Wednesday, December 7th, 2011

According to the Washington Post, 11% of all alcohol consumed in the United States is by people age 12 to 20, and most of that is in the form of a “binge”–consuming five or six drinks (beers, shots) within two hours.

It seems to even be a regular thing that people that age (and even into the later college years) consider “blackout” drinking (consuming so much you retain no memory while you are drunk) or even “passout” drinking–consuming so much you lose consciousness–to be good sport.

Both seem to be seen as games, even here at SOU.

The trouble is, younger brains are even more susceptible than those of older adults to serious and permanent damage as a result of such drinking.

By the way, that old idea that you have brain cells to spare–that we only use 10% of them and if some are wiped out by drinking it’s no great loss–that’s nonsense! As a neurologist.

Here’s a shortened link to the Washington Post article:

wapo.st/fOGuYO

If you don’t drink now, don’t start. If you do and you think you need help stopping, there is a solution. If you’re interested, let me know.

Be a Napster for Better Studying

Wednesday, February 24th, 2010

You ought to take a look at this article on the LifeHacker blog: “Naps Can Seriously Improve All-Day Learning.” Here’s an excerpt:

Taking a 90-minute nap the day of a test or presentation sounds like a ludicrous luxury.

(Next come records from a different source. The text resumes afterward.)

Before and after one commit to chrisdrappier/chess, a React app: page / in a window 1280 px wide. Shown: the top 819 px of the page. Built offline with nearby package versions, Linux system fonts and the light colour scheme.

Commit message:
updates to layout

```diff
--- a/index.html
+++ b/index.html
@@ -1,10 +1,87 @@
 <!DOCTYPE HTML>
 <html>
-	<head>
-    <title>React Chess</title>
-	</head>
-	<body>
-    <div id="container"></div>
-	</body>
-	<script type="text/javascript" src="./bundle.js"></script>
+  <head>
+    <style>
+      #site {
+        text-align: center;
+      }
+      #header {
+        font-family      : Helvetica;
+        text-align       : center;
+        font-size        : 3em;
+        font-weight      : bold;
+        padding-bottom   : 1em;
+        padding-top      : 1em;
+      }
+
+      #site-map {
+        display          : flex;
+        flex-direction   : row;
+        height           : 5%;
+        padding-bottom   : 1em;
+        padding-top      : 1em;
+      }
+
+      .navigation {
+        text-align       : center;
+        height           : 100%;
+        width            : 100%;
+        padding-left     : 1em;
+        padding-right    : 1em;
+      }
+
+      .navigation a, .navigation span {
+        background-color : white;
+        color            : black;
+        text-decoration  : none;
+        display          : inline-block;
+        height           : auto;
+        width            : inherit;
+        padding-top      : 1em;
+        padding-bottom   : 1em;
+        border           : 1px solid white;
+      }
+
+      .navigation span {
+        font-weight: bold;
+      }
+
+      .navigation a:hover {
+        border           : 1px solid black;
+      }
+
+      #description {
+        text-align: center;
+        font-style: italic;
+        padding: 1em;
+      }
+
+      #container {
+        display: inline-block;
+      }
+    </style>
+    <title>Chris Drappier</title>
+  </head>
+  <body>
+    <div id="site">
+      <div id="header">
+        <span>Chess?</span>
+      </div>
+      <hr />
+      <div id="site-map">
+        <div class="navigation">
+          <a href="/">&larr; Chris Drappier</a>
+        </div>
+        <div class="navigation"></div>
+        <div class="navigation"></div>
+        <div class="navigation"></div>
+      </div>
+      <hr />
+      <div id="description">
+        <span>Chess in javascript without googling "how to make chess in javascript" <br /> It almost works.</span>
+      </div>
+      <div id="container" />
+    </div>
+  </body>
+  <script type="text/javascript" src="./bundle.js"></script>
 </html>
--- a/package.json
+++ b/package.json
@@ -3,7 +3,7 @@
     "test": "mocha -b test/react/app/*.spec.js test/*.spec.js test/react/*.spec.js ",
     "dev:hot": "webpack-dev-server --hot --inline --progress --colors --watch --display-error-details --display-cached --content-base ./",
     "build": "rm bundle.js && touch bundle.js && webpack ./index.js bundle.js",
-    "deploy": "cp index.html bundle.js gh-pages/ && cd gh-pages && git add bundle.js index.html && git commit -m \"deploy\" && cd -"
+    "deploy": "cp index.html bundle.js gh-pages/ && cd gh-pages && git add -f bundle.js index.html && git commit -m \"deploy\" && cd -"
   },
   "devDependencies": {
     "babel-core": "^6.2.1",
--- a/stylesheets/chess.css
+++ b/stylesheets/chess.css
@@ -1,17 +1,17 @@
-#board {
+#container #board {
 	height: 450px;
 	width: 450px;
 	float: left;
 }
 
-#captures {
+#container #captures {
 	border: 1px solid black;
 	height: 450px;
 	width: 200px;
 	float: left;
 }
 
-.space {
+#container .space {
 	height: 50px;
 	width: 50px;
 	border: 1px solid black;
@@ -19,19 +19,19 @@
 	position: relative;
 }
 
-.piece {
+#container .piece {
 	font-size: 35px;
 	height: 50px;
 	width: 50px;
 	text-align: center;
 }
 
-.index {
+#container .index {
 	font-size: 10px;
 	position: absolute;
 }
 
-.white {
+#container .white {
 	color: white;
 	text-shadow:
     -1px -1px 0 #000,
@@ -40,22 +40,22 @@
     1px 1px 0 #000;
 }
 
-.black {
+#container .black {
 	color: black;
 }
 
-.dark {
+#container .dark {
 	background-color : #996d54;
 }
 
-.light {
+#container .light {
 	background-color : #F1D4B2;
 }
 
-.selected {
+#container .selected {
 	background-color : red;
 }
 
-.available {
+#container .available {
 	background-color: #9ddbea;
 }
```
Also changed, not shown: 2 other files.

But a recent study on the brain’s ability to recall facts found that napping at noon could mean a lot more brain power at 6 p.m.

Here’s the link: bit.ly/aJ1lSM

Here’s a link to a similar recent article in Scientific American:

www.scientificamerican.com/podcast/episode.cfm?id=to-learn-better-sleep-on-it-10-02-24

and one in Medical New Today: www.medicalnewstoday.com/articles/180304.php

A Hard-Liner

Monday, December 7th, 2009

Dr. Steven Dutch

Dr. Steven I. Dutch of the University of Wisconsin at Green Bay has had a long and full career as a professor of Earth and environmental science, as a member of the U.S. Army Reserve in Iraq and Bosnia, and as a working scientist with a long list of in-the-field research. Through all that, he has had a clearly-defined ethos of personal responsibility and effort. As a university professor, he urges this ethos on his students, and judges them accordingly. Though I have a few quibbles with his wording (especially his endorsement of the use of “customer” in higher education), I find his points of views to be both interesting and refreshing.

The following is from his web document, “Top Ten No Sympathy Lines.” (more…)